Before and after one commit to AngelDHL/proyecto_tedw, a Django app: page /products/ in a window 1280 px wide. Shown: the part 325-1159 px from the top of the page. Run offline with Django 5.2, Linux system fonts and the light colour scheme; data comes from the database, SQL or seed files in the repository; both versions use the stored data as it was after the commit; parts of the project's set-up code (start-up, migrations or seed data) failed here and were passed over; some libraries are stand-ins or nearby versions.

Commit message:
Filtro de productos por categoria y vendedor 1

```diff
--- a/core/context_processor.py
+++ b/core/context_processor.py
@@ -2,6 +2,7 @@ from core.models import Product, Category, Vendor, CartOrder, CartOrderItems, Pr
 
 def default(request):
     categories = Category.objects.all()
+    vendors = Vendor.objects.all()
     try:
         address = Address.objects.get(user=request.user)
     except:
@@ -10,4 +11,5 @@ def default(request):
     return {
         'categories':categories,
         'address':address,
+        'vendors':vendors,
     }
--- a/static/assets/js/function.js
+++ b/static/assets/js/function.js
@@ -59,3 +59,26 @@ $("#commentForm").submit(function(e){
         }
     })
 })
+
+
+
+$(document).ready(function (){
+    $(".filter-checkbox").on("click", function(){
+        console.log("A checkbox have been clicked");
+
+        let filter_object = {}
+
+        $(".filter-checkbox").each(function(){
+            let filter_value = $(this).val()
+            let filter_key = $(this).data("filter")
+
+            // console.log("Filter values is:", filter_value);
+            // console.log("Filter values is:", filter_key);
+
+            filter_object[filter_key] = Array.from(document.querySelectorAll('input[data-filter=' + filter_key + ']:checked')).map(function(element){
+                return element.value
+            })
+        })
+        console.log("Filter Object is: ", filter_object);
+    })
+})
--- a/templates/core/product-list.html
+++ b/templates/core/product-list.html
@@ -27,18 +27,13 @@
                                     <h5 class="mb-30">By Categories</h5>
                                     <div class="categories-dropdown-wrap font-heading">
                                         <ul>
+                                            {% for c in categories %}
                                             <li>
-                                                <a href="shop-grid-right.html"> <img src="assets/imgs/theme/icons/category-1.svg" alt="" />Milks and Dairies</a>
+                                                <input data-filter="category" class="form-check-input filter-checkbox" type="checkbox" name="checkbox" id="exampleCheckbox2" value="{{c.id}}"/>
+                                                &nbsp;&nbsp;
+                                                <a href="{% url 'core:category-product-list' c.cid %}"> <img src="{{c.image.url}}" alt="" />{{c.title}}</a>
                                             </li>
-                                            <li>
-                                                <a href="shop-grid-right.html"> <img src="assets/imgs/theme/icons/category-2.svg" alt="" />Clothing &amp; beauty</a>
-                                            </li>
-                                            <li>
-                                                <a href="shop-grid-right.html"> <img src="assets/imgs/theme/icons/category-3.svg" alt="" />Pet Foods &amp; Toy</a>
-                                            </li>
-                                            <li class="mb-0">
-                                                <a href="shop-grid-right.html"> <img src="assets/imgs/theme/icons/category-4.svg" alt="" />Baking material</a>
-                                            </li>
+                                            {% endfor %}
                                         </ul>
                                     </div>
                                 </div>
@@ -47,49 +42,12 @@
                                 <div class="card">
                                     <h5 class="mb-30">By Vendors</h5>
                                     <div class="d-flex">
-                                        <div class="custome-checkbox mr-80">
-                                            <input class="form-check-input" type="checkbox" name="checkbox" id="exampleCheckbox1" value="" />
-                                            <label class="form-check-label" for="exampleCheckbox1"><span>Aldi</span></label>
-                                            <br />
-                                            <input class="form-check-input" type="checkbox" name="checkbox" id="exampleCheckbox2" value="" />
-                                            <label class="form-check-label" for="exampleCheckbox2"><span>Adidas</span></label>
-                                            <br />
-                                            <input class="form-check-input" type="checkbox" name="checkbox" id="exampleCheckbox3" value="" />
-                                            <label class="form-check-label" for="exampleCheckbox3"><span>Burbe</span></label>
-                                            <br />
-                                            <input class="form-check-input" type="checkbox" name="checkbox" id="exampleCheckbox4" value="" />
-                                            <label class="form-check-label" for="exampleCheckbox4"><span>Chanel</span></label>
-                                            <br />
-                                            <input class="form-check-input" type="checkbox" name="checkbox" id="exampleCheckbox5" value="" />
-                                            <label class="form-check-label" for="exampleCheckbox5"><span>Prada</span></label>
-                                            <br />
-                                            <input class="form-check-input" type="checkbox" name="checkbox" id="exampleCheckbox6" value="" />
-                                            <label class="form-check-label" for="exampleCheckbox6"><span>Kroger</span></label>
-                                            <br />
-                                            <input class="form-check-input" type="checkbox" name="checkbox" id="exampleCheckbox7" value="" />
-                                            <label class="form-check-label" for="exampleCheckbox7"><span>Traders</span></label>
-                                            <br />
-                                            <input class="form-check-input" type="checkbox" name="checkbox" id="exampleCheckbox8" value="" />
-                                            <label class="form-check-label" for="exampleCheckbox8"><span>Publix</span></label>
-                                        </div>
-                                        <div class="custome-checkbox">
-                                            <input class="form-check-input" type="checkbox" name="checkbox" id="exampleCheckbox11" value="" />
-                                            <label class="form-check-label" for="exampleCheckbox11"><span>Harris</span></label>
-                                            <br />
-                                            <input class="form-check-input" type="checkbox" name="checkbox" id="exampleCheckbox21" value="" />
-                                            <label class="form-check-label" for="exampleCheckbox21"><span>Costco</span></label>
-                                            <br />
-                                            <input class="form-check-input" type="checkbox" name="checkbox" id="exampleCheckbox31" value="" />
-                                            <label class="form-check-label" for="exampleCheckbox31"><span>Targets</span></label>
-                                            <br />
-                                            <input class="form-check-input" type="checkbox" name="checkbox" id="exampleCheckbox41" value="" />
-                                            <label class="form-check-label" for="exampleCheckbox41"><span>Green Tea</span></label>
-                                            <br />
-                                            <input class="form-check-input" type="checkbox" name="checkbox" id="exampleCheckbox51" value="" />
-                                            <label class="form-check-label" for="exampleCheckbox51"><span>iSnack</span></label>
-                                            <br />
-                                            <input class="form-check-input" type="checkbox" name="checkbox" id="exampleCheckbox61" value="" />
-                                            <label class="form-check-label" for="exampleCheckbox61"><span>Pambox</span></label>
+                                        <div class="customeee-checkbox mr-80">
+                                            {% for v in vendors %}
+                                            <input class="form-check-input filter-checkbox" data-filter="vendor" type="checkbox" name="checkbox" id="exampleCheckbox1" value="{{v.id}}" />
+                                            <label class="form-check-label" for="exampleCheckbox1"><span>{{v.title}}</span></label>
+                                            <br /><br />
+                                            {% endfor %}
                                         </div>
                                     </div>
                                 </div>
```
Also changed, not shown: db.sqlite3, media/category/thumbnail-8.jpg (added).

---

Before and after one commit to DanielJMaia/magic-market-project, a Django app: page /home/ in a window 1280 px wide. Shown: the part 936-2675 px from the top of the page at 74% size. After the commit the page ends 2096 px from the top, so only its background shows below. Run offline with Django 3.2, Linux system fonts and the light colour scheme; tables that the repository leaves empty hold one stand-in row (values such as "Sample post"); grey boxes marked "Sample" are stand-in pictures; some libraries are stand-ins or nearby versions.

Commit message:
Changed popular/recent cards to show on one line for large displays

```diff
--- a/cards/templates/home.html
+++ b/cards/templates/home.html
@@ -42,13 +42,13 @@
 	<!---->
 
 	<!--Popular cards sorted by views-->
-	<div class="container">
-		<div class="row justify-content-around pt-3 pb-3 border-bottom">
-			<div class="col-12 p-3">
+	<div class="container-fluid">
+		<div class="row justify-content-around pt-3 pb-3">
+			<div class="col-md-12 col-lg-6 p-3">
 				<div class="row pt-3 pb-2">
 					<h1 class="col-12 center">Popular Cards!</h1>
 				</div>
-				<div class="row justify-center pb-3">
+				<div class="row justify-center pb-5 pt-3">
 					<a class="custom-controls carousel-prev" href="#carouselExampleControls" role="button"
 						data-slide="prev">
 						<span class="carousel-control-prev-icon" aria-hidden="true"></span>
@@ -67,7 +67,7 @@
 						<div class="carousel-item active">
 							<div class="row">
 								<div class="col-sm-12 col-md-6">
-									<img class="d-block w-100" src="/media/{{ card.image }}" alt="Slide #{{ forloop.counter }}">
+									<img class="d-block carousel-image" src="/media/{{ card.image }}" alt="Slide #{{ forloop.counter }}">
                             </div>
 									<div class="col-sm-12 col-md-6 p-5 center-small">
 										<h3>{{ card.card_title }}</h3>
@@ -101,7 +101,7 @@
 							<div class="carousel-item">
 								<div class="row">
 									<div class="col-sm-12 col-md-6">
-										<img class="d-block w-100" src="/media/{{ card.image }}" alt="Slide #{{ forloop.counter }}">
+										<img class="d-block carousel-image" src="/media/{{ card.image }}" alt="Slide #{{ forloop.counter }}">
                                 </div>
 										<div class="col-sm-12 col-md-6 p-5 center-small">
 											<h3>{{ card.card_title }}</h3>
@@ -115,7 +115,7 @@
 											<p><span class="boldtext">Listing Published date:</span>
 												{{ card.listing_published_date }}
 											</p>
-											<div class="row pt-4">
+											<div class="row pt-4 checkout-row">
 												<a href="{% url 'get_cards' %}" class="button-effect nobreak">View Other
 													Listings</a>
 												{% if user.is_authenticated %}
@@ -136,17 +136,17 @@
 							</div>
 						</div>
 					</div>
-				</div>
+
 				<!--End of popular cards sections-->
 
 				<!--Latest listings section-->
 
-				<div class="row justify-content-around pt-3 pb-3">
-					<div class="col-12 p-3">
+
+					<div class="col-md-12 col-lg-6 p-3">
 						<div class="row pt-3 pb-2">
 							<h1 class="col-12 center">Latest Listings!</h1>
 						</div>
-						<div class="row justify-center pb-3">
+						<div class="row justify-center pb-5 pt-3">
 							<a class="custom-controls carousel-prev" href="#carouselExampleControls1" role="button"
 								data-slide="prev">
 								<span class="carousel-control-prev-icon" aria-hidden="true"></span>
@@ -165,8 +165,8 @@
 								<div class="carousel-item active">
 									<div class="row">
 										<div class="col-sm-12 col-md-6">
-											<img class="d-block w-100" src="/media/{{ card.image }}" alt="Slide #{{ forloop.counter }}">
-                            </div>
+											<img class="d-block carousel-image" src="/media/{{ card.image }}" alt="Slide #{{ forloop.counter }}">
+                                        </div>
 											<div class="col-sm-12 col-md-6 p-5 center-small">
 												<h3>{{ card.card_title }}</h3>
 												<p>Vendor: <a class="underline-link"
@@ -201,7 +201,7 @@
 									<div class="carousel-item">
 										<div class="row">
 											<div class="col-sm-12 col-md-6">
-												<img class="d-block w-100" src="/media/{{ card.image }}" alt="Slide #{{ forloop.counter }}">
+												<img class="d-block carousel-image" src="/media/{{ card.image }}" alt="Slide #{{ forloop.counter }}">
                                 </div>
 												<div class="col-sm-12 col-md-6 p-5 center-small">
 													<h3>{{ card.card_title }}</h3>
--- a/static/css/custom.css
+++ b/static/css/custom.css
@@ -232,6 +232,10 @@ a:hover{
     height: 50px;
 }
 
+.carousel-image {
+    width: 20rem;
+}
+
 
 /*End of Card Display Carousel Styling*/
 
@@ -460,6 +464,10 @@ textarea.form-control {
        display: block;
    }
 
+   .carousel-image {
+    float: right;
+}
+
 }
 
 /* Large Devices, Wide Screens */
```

• [YOUR TASK]: Find and copy each line of the material that holds the word "justify".

• [RESPONSE TO THE EXERCISE]:
-		<div class="row justify-content-around pt-3 pb-3 border-bottom">
+		<div class="row justify-content-around pt-3 pb-3">
-				<div class="row justify-center pb-3">
+				<div class="row justify-center pb-5 pt-3">
-				<div class="row justify-content-around pt-3 pb-3">
-						<div class="row justify-center pb-3">
+						<div class="row justify-center pb-5 pt-3">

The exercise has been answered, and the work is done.